11 June 2011 | secondtake
an almost brilliant idea, almost amazing performance, and an almost terrific film
Cold Souls (2009)
This is a concept movie, in a way, though the concept--that you can have your soul extracted and stored in a jar so that you can live without its weight--is actually a bit thin after awhile. What drives it is not something actually heavy or surreal, about having and trading real souls, but more the idea that your soul also affects, very slightly, your personality, or your talent. So really what happens is people begin to trade or borrow souls, and they acquire a little bit of the owner's qualities. And that carries along a few consequences. naturally.
Everything is presented in a deadpan comic way. The souls stored in their foot long glass jars vary greatly, some looking like creative sculptures and others like, well, a jelly bean. Or in the case of our hero, Paul Giamatti, a garbanzo bean. (The Russian half of the cast says in joyful astonishment, "a chick pea!")

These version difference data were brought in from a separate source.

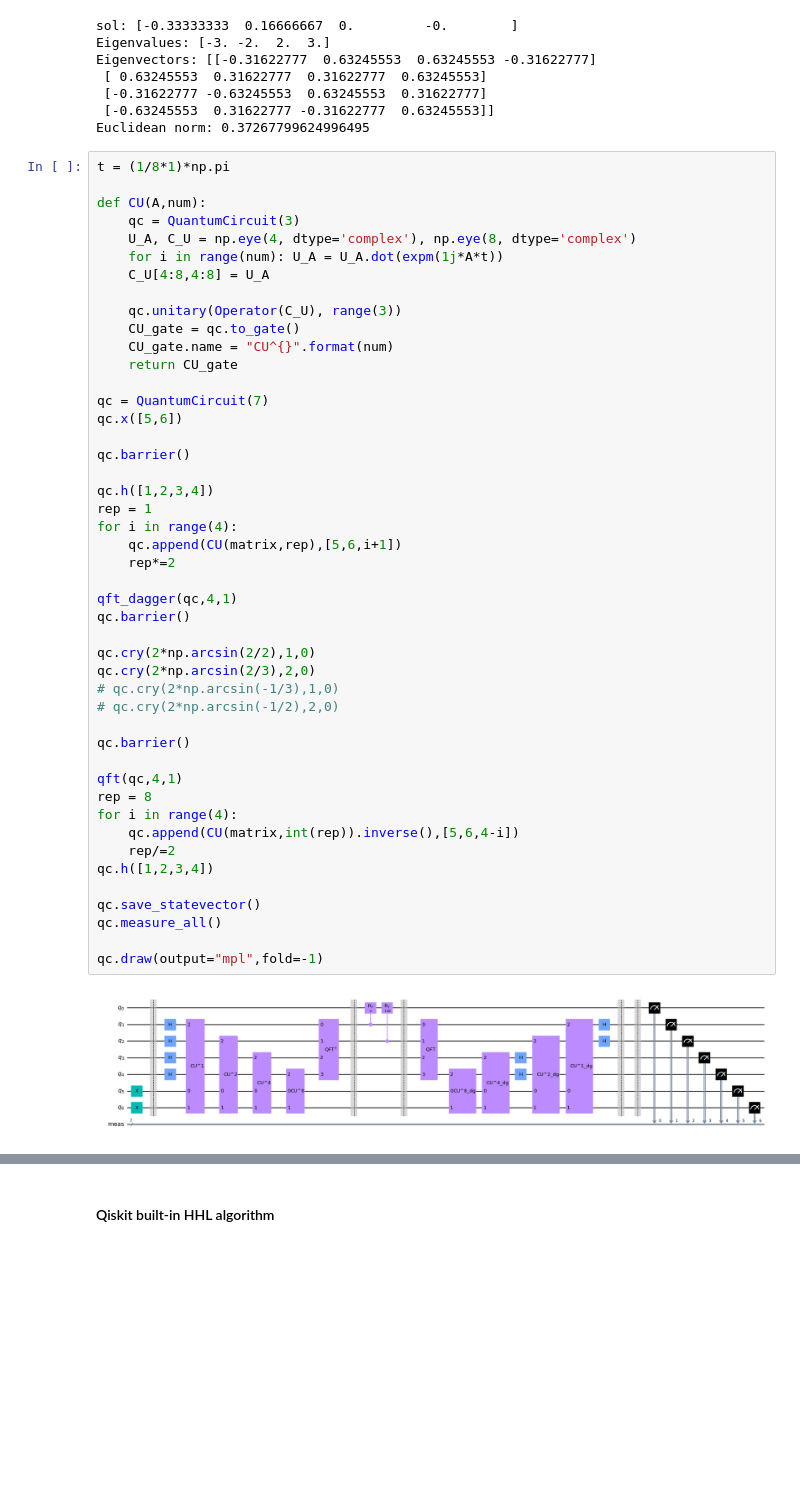
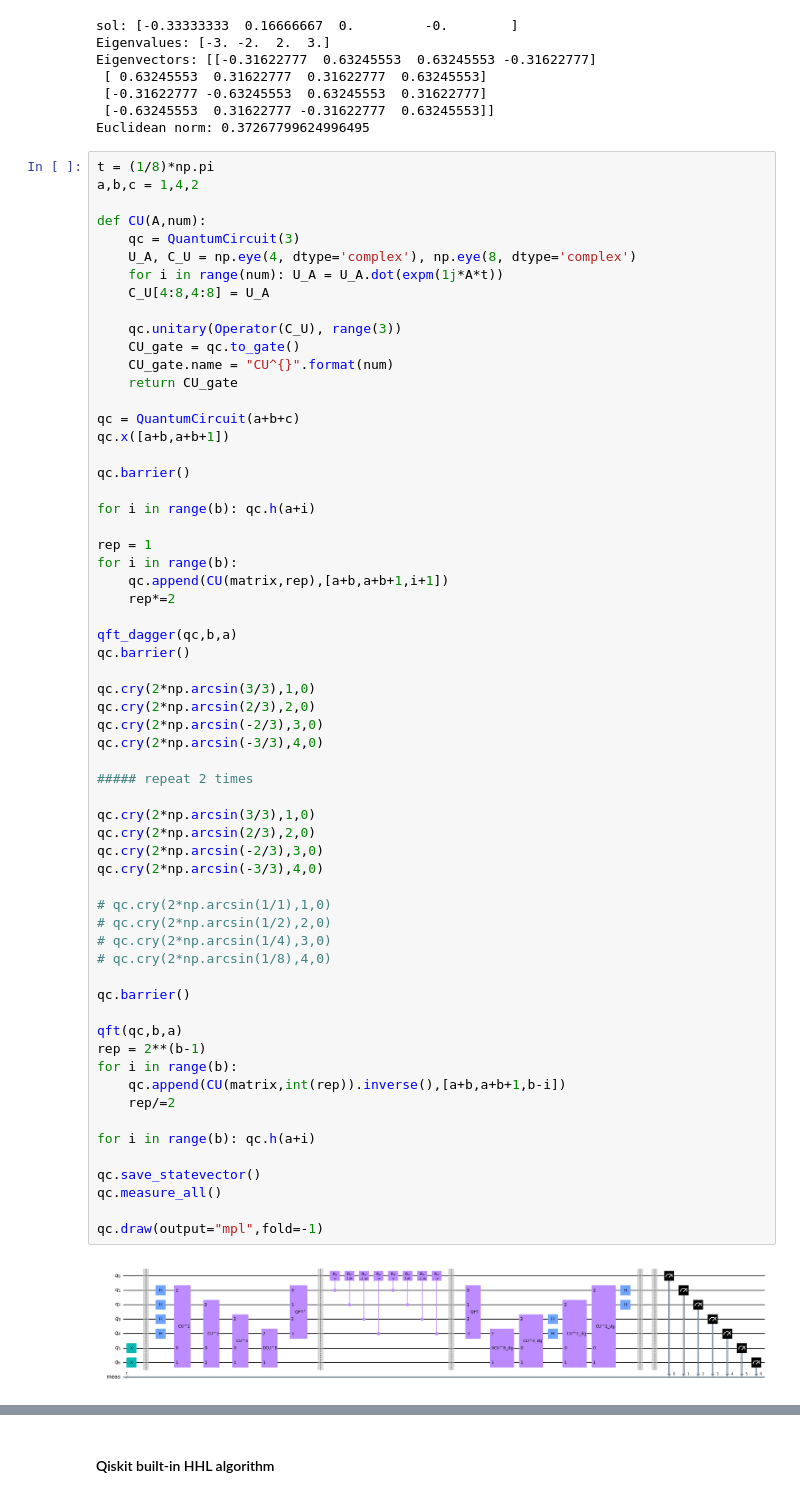
Before and after one commit to doggydoggy0101/Quantum_algorithms, a Jupyter notebook: Harrow_Hassidim_Lloyd.ipynb, the cells around one changed output, grey strips where cells are left out. Drawn from its saved outputs; the diff is of its cells as text; blank space fills up the shorter version.

```diff
--- a/Harrow_Hassidim_Lloyd.ipynb
+++ b/Harrow_Hassidim_Lloyd.ipynb
@@ -373,53 +397,68 @@ Eigenvectors: [[-0.31622777  0.63245553  0.63245553 -0.31622777]
  [-0.63245553  0.31622777 -0.31622777  0.63245553]]
 Euclidean norm: 0.37267799624996495
 # %%
-t = (1/8*1)*np.pi
+t = (1/8)*np.pi
+a,b,c = 1,4,2
 
 def CU(A,num):
     qc = QuantumCircuit(3)
     U_A, C_U = np.eye(4, dtype='complex'), np.eye(8, dtype='complex')
     for i in range(num): U_A = U_A.dot(expm(1j*A*t))
     C_U[4:8,4:8] = U_A
 
     qc.unitary(Operator(C_U), range(3))
     CU_gate = qc.to_gate()
     CU_gate.name = "CU^{}".format(num)
     return CU_gate
 
-qc = QuantumCircuit(7)
-qc.x([5,6])
+qc = QuantumCircuit(a+b+c)
+qc.x([a+b,a+b+1])
 
 qc.barrier()
 
-qc.h([1,2,3,4])
+for i in range(b): qc.h(a+i)
+
 rep = 1
-for i in range(4):
-    qc.append(CU(matrix,rep),[5,6,i+1])
+for i in range(b):
+    qc.append(CU(matrix,rep),[a+b,a+b+1,i+1])
     rep*=2
 
-qft_dagger(qc,4,1)
+qft_dagger(qc,b,a)
 qc.barrier()
 
-qc.cry(2*np.arcsin(2/2),1,0)
+qc.cry(2*np.arcsin(3/3),1,0)
 qc.cry(2*np.arcsin(2/3),2,0)
-# qc.cry(2*np.arcsin(-1/3),1,0)
-# qc.cry(2*np.arcsin(-1/2),2,0)
+qc.cry(2*np.arcsin(-2/3),3,0)
+qc.cry(2*np.arcsin(-3/3),4,0)
+
+##### repeat 2 times
+
+qc.cry(2*np.arcsin(3/3),1,0)
+qc.cry(2*np.arcsin(2/3),2,0)
+qc.cry(2*np.arcsin(-2/3),3,0)
+qc.cry(2*np.arcsin(-3/3),4,0)
+
+# qc.cry(2*np.arcsin(1/1),1,0)
+# qc.cry(2*np.arcsin(1/2),2,0)
+# qc.cry(2*np.arcsin(1/4),3,0)
+# qc.cry(2*np.arcsin(1/8),4,0)
 
 qc.barrier()
 
-qft(qc,4,1)
-rep = 8
-for i in range(4):
-    qc.append(CU(matrix,int(rep)).inverse(),[5,6,4-i])
+qft(qc,b,a)
+rep = 2**(b-1)
+for i in range(b):
+    qc.append(CU(matrix,int(rep)).inverse(),[a+b,a+b+1,b-i])
     rep/=2
-qc.h([1,2,3,4])
+
+for i in range(b): qc.h(a+i)
 
 qc.save_statevector()
 qc.measure_all()
 
 qc.draw(output="mpl",fold=-1)
 # %% [output]
-[figure, old version]
+[figure, new version]
 # %%
 result = execute(qc, backend=backend, shots=4096, memory=True).result()
 sv = result.get_statevector()
```
Also changed, not shown: parts of 12 cells of this notebook.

Giamatti is not my favorite actor but all my friends think he's terrific and I like the type he plays, a schlumpy everyman with Homer Simpson eyes. And Giamatti, who plays a character named Paul Giamatti, makes this movie. It isn't a tour de force, an Al Pacino or Cate Blanchett jaw-dropper, though I think it's meant to be (he even has roles within roles, with his character rehearsing a stage play). To some extent his willingness to succumb to the movie's simple, clever plot is one of its charms.
There are echoes of the absurd and the playful of two earlier (and better) movies, the incredibly inventive "Being John Malkovich" and the cinematically engrossing "Eternal Sunshine of the Spotless Mind." Both of those are written by the astonishing Charlie Kaufman. Here the writer Sophie Barthes is working almost solo since she is also directing, and if it's solid it's also short of its potential, which unfortunately is so obvious. It's a great idea. And a rather good movie.